• About this exercise: Copy out, from the entries below, each line that holds the string "NavLinkProps".

• Dataset excerpts:
....................

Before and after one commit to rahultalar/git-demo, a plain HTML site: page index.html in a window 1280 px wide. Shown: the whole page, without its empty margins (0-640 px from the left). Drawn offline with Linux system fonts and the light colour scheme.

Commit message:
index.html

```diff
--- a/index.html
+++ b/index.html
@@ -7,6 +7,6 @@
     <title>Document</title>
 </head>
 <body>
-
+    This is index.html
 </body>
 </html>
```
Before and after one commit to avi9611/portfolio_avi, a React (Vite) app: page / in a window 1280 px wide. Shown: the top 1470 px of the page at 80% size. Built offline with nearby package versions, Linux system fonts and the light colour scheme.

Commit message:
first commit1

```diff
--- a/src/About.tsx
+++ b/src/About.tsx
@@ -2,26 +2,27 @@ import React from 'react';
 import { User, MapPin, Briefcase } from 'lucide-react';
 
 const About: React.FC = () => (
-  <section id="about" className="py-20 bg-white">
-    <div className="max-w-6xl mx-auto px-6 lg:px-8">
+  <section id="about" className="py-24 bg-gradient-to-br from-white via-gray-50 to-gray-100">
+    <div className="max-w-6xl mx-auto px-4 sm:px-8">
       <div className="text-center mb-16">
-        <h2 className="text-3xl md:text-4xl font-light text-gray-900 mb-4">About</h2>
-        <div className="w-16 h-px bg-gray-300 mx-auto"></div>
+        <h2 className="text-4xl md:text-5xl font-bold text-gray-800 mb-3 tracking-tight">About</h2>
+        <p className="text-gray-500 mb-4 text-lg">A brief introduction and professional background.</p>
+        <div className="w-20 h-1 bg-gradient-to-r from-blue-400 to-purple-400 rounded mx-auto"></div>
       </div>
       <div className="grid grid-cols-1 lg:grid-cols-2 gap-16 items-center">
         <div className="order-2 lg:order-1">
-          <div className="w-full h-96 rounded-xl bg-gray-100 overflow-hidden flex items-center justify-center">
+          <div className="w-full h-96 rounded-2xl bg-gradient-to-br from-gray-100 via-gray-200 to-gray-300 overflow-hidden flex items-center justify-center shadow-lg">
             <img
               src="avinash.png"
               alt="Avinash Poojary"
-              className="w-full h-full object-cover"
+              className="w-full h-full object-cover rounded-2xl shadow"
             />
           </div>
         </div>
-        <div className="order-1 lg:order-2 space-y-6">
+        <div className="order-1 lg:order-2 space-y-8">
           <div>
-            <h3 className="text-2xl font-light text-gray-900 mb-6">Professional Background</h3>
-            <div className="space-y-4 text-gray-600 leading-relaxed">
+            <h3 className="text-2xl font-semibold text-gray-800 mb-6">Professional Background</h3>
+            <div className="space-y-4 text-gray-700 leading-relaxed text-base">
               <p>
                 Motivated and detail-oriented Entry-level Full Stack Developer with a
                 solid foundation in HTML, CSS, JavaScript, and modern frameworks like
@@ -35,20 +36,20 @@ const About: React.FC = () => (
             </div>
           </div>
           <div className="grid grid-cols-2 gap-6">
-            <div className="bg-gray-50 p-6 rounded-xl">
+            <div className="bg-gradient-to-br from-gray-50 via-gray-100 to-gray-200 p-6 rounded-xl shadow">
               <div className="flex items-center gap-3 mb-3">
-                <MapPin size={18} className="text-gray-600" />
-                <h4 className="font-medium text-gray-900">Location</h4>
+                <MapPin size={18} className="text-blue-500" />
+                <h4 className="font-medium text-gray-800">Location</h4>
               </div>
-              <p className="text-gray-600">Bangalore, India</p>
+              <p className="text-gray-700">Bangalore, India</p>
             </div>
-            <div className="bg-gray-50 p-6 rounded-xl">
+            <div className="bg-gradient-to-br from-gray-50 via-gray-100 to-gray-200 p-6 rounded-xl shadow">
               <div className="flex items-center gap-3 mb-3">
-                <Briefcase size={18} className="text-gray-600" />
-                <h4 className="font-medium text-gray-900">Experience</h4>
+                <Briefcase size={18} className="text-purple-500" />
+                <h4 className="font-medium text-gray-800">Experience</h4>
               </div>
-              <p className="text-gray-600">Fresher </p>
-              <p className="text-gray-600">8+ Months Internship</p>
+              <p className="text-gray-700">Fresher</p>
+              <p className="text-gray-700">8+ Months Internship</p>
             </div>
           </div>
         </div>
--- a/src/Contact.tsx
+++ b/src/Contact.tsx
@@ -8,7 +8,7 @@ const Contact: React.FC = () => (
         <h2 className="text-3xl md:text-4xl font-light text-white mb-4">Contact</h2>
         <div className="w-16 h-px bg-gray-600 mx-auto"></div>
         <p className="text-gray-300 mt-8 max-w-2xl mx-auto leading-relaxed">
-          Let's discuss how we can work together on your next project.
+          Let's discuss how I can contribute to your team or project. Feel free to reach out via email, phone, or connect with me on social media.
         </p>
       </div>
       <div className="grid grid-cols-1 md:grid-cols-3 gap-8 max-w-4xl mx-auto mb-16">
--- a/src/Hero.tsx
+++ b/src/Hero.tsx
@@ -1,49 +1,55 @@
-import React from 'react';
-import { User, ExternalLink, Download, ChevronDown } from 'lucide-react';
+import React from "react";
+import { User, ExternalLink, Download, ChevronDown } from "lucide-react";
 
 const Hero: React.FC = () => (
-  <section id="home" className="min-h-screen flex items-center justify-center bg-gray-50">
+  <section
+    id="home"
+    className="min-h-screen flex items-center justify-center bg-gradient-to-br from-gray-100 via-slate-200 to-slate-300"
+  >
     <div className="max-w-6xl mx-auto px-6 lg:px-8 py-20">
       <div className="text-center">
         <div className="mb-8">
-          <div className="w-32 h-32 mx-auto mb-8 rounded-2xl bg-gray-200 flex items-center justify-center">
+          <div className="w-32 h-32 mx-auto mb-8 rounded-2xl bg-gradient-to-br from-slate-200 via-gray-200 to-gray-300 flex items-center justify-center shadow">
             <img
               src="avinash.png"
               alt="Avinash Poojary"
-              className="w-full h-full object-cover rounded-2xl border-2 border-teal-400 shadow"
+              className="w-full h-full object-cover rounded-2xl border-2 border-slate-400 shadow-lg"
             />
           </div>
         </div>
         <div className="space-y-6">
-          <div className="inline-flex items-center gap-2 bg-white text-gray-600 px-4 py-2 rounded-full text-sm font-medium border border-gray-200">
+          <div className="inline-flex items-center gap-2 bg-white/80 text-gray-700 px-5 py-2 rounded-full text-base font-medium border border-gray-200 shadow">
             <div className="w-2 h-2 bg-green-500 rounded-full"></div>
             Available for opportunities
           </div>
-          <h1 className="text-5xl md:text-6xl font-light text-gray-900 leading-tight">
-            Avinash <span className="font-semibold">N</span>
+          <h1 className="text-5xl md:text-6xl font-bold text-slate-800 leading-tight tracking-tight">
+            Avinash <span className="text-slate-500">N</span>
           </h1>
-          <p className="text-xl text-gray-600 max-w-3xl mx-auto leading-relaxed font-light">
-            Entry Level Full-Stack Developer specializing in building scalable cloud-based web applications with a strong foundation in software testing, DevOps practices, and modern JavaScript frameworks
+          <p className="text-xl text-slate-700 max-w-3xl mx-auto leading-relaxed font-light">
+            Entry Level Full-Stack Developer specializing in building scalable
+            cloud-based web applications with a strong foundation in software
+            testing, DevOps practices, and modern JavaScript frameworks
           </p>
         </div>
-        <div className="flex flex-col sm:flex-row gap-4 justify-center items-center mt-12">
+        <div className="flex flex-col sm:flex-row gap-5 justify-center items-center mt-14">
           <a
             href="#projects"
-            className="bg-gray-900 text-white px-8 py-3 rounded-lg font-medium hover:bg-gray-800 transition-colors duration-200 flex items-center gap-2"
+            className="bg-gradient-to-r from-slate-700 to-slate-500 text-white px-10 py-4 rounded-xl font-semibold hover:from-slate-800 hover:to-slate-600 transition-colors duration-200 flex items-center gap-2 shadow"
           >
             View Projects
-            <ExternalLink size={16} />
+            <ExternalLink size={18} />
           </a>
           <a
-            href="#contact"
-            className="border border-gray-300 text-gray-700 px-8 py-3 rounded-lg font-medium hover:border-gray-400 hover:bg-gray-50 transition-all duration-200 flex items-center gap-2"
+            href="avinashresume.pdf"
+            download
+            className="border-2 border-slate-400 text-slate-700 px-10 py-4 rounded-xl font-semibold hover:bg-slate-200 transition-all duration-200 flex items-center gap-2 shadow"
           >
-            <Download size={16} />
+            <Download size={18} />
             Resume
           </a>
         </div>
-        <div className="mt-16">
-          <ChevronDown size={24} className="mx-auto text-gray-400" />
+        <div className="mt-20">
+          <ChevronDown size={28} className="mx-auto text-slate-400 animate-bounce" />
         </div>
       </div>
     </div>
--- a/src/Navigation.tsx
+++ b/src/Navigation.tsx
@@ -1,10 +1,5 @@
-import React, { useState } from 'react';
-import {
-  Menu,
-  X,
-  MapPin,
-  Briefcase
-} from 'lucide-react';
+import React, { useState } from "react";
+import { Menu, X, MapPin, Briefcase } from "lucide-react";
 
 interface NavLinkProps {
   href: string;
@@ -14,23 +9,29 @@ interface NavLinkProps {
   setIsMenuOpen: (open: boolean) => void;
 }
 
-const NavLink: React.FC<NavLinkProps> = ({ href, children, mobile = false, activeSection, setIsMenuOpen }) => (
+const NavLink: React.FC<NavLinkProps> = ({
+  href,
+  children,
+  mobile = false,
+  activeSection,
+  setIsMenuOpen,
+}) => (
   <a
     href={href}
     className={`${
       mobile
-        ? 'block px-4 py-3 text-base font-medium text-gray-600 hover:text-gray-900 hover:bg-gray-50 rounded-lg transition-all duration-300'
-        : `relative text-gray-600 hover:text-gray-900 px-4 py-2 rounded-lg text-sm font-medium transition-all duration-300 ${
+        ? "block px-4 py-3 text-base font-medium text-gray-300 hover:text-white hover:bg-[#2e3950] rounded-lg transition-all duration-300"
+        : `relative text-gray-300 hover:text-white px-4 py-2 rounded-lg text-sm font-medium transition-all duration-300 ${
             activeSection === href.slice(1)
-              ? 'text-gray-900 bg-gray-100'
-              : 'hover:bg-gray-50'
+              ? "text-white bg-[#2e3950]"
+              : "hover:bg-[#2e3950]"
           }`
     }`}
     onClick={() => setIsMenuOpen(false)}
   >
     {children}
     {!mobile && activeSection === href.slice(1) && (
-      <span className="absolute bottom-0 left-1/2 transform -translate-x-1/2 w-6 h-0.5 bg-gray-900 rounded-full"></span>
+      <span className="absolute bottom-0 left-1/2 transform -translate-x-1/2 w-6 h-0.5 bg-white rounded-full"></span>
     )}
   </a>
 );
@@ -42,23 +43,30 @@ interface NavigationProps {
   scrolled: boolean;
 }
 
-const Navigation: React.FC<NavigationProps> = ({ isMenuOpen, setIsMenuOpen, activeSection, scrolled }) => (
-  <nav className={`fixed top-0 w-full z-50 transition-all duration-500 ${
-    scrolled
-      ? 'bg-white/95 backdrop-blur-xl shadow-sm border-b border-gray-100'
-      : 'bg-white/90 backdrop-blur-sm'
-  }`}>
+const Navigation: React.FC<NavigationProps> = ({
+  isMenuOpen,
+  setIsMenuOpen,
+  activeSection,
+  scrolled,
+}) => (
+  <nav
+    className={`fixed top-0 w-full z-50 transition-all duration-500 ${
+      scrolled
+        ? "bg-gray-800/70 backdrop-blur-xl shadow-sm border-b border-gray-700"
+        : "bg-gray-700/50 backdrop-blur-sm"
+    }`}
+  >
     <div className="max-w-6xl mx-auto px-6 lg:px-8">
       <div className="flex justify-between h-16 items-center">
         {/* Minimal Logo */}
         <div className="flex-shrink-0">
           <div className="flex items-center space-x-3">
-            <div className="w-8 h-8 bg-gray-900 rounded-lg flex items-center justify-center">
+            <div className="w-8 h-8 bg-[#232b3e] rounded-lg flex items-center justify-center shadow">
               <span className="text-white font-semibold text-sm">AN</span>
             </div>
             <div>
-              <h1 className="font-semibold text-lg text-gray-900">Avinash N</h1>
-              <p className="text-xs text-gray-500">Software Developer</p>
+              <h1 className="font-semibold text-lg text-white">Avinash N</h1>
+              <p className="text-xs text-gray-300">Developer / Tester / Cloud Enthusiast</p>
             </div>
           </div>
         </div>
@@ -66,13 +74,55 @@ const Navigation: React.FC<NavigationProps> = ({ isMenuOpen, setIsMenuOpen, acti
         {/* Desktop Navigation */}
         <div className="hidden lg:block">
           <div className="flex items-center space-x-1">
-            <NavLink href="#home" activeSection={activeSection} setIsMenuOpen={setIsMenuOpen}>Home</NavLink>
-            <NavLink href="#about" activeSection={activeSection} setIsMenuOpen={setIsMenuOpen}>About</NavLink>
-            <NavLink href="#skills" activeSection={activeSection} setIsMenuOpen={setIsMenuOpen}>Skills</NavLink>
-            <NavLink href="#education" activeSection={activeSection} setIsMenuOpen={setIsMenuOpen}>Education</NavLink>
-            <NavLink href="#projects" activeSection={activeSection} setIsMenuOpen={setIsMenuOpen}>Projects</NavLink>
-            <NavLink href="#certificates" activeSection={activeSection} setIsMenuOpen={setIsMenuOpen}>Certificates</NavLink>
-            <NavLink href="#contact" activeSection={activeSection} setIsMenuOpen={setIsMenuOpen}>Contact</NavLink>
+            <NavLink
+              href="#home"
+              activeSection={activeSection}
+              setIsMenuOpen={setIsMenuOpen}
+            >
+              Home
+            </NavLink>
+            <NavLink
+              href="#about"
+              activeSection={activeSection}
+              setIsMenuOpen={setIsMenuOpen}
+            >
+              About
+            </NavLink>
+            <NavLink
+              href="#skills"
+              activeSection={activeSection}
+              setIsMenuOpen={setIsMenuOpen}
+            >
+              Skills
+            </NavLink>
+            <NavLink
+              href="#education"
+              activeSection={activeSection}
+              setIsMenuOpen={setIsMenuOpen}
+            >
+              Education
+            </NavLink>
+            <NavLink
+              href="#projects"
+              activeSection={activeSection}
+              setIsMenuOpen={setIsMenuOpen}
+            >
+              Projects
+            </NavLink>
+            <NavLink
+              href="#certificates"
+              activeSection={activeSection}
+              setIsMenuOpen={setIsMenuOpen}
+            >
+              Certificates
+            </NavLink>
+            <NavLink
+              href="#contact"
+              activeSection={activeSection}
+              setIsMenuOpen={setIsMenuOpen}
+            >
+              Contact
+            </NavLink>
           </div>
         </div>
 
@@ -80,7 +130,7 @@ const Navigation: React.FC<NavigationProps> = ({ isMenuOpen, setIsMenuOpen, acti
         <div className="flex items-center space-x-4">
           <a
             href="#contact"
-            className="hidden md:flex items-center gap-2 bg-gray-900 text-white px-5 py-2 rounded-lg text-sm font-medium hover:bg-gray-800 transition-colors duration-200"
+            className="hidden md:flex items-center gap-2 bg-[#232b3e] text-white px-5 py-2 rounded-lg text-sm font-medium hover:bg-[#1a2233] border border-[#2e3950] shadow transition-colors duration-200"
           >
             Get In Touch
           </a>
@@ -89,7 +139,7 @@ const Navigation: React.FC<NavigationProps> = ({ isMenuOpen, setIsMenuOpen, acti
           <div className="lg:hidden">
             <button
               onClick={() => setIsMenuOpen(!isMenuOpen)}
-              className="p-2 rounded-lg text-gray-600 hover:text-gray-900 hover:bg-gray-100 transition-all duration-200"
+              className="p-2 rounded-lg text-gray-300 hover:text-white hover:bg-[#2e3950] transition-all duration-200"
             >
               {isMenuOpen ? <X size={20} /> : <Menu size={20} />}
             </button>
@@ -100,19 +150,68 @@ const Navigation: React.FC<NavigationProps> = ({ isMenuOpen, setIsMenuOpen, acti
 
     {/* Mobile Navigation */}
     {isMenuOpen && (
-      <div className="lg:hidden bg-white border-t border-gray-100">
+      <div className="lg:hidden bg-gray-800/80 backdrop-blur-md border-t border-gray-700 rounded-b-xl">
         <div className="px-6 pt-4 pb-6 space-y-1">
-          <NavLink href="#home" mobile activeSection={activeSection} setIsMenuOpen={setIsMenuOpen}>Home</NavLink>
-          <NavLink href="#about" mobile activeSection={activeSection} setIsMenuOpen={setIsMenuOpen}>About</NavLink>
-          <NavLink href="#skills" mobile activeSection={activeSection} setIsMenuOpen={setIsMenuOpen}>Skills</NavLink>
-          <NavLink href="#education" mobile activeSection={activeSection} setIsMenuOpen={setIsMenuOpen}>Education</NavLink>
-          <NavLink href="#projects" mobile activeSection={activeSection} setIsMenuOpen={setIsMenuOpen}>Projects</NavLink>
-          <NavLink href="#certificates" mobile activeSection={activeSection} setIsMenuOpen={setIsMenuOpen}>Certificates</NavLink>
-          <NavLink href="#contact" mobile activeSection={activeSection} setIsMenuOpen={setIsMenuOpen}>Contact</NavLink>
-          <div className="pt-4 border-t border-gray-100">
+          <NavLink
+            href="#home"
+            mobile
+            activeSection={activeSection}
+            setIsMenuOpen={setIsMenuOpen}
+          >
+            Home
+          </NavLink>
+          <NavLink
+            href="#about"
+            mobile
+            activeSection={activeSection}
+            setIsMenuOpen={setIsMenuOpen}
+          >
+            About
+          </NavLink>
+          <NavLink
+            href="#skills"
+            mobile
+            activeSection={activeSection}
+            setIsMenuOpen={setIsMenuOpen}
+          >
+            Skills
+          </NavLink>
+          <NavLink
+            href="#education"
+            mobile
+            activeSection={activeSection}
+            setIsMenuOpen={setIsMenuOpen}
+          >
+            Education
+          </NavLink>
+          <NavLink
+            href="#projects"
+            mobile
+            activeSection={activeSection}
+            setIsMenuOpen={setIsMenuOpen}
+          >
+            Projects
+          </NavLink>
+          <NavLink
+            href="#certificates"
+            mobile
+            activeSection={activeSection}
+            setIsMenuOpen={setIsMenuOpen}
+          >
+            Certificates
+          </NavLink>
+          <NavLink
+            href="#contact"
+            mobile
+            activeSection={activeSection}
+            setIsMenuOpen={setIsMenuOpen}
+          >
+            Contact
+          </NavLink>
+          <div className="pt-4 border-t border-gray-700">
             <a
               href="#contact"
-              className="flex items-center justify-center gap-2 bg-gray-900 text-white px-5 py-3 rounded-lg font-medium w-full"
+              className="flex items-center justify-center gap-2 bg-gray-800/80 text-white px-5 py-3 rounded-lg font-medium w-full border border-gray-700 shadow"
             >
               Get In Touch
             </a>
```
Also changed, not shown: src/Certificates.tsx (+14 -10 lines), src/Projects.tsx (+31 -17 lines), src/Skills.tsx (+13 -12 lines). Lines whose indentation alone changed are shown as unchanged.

....................

• Answer area:
 interface NavLinkProps {
@@ -14,23 +9,29 @@ interface NavLinkProps {
-const NavLink: React.FC<NavLinkProps> = ({ href, children, mobile = false, activeSection, setIsMenuOpen }) => (
+const NavLink: React.FC<NavLinkProps> = ({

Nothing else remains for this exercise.